## Material for this exercise:

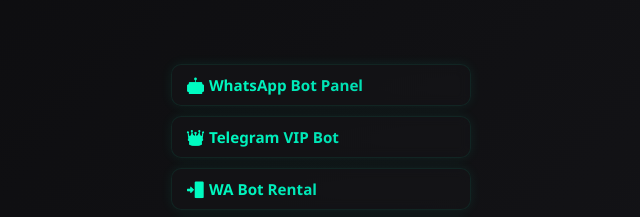
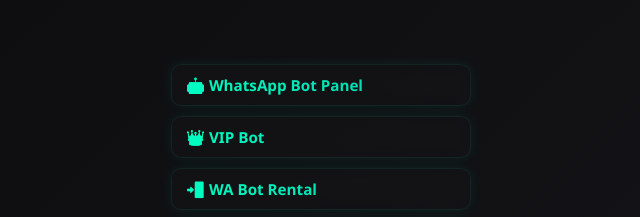
Before and after one commit to coderxsa/private, a plain HTML site: page index.html in a window 1280 px wide. Shown: the part 232-449 px from the top of the page, 319-959 px from the left. Drawn offline with Linux system fonts and the light colour scheme.

Commit message:
Update index.html

```diff
--- a/index.html
+++ b/index.html
@@ -121,7 +121,7 @@
     </div>
 
     <div class="dropdown">
-      <div class="dropdown-header">👑 Telegram VIP Bot</div>
+      <div class="dropdown-header">👑 VIP Bot</div>
       <div class="dropdown-content">
         <p>Grab OneView content in one tap.</p>
         <a href="https://t.me/vipbotwa_bot" target="_blank" class="button">🌟 Start Access</a>
```
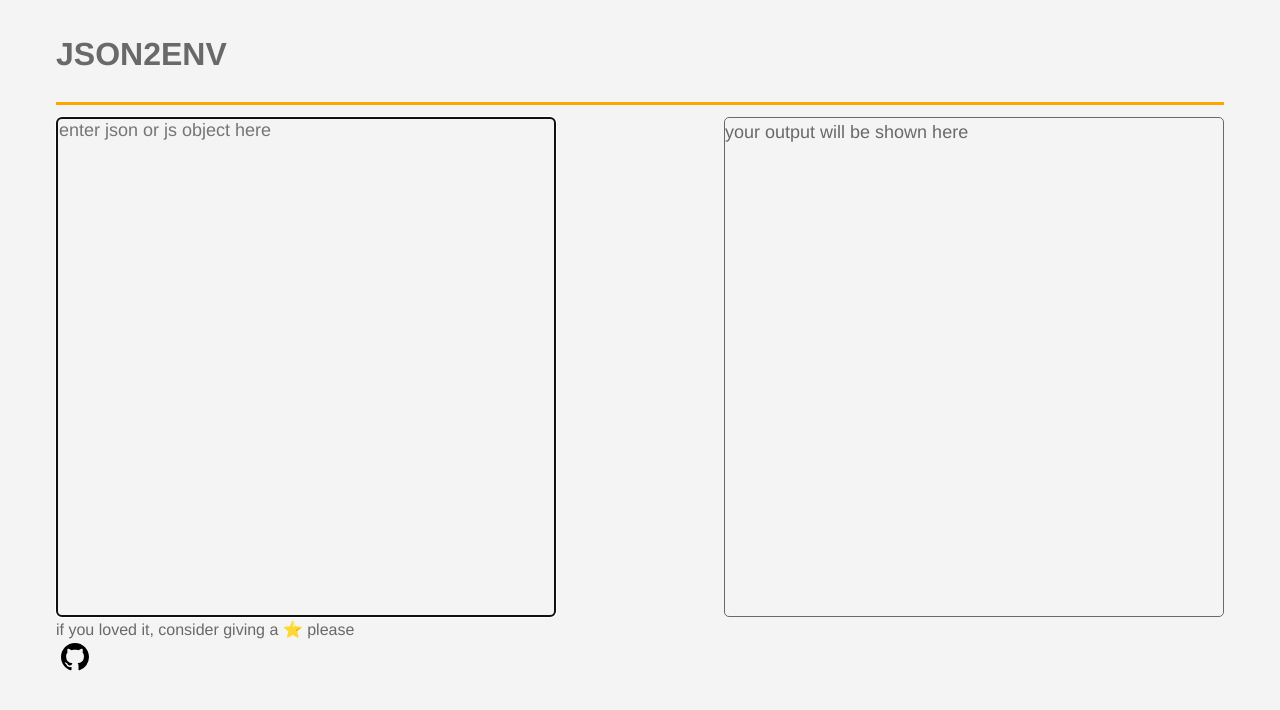
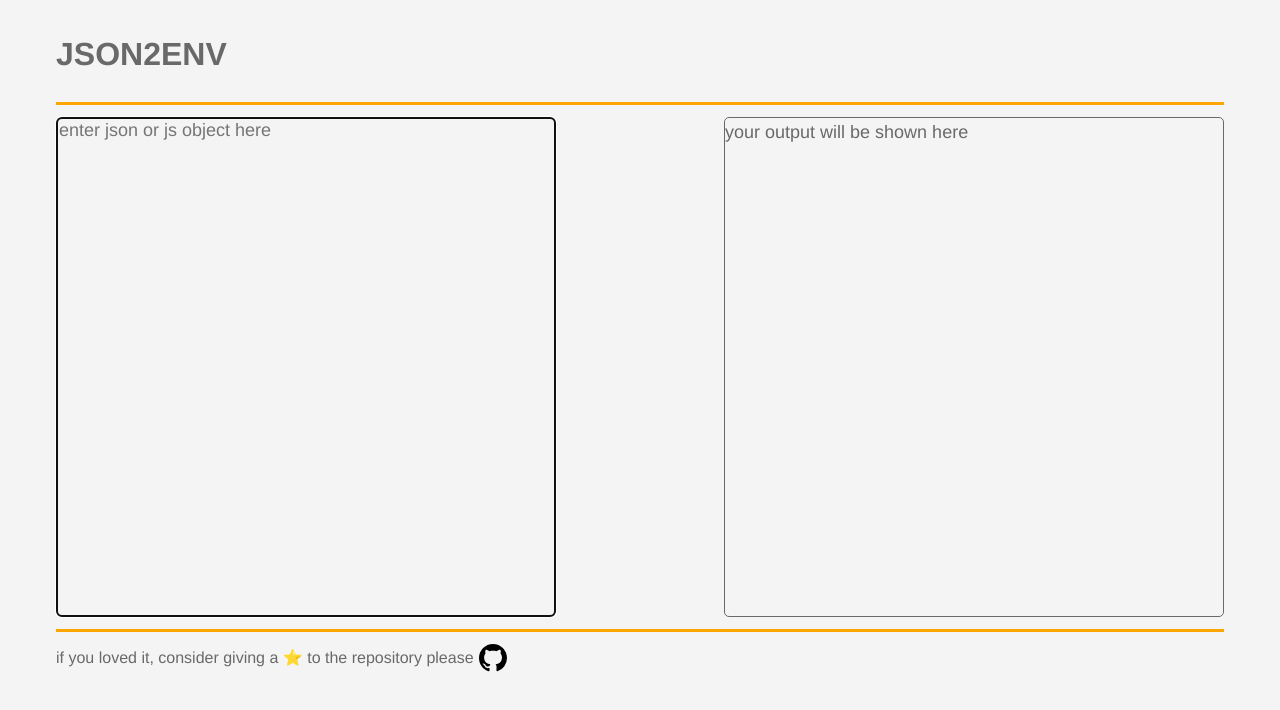
Before and after one commit to EmirhanKarahan/json2env, a website: page index.html in a window 1280 px wide. Drawn offline with Linux system fonts and the light colour scheme.

Commit message:
Update footer

```diff
--- a/index.html
+++ b/index.html
@@ -37,8 +37,9 @@
     <footer class="footer">
         <div class="content-container">
             <div class="footer__content">
-                if you loved it, consider giving a ⭐ please
-                <a class="footer__github-icon" href="https://www.github.com/emirhankarahan/json2env" rel="noopener noreferrer" target="_blank">
+                if you loved it, consider giving a ⭐ to the repository please
+                <a class="footer__github-icon" href="https://www.github.com/emirhankarahan/json2env"
+                    rel="noopener noreferrer" target="_blank">
                     <svg className="footer__github-icon" height="28" viewBox="0 0 16 16" version="1.1" width="28"
                         aria-hidden="true">
                         <path fillRule="evenodd"
--- a/style.css
+++ b/style.css
@@ -1,10 +1,9 @@
 :root {
   --bg-color: #f4f4f4;
   --text-color: dimgrey;
+  --font-size-s: 1.2rem;
   --font-size-lg: 1.8rem;
   --font-size: 1.6rem;
-  --font-size-s: 1.2rem;
-
 }
 
 * {
@@ -35,6 +34,7 @@ body {
 .header{
   margin-bottom: var(--font-size-s);
 }
+
 .header__content {
   display: flex;
   justify-content: space-between;
@@ -76,13 +76,16 @@ main > .content-container{
   border: solid 1px;
   border-radius: 5px;
 }
+
+.footer{
+  margin-top: var(--font-size-s);
 }
 
 .footer__content {
   display: flex;
   align-items: center;
   padding-top: var(--font-size-s);
-  border-top: solid tomato;
+  border-top: solid orange;
 }
 
 .footer__github-icon {
```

## Exercise aim:
The answer must be an exact copy of the entries, with the pictures omitted.

## Output:
Before and after one commit to coderxsa/private, a plain HTML site: page index.html in a window 1280 px wide. Shown: the part 232-449 px from the top of the page, 319-959 px from the left. Drawn offline with Linux system fonts and the light colour scheme.

Commit message:
Update index.html

```diff
--- a/index.html
+++ b/index.html
@@ -121,7 +121,7 @@
     </div>
 
     <div class="dropdown">
-      <div class="dropdown-header">👑 Telegram VIP Bot</div>
+      <div class="dropdown-header">👑 VIP Bot</div>
       <div class="dropdown-content">
         <p>Grab OneView content in one tap.</p>
         <a href="https://t.me/vipbotwa_bot" target="_blank" class="button">🌟 Start Access</a>
```
Before and after one commit to EmirhanKarahan/json2env, a website: page index.html in a window 1280 px wide. Drawn offline with Linux system fonts and the light colour scheme.

Commit message:
Update footer

```diff
--- a/index.html
+++ b/index.html
@@ -37,8 +37,9 @@
     <footer class="footer">
         <div class="content-container">
             <div class="footer__content">
-                if you loved it, consider giving a ⭐ please
-                <a class="footer__github-icon" href="https://www.github.com/emirhankarahan/json2env" rel="noopener noreferrer" target="_blank">
+                if you loved it, consider giving a ⭐ to the repository please
+                <a class="footer__github-icon" href="https://www.github.com/emirhankarahan/json2env"
+                    rel="noopener noreferrer" target="_blank">
                     <svg className="footer__github-icon" height="28" viewBox="0 0 16 16" version="1.1" width="28"
                         aria-hidden="true">
                         <path fillRule="evenodd"
--- a/style.css
+++ b/style.css
@@ -1,10 +1,9 @@
 :root {
   --bg-color: #f4f4f4;
   --text-color: dimgrey;
+  --font-size-s: 1.2rem;
   --font-size-lg: 1.8rem;
   --font-size: 1.6rem;
-  --font-size-s: 1.2rem;
-
 }
 
 * {
@@ -35,6 +34,7 @@ body {
 .header{
   margin-bottom: var(--font-size-s);
 }
+
 .header__content {
   display: flex;
   justify-content: space-between;
@@ -76,13 +76,16 @@ main > .content-container{
   border: solid 1px;
   border-radius: 5px;
 }
+
+.footer{
+  margin-top: var(--font-size-s);
 }
 
 .footer__content {
   display: flex;
   align-items: center;
   padding-top: var(--font-size-s);
-  border-top: solid tomato;
+  border-top: solid orange;
 }
 
 .footer__github-icon {
```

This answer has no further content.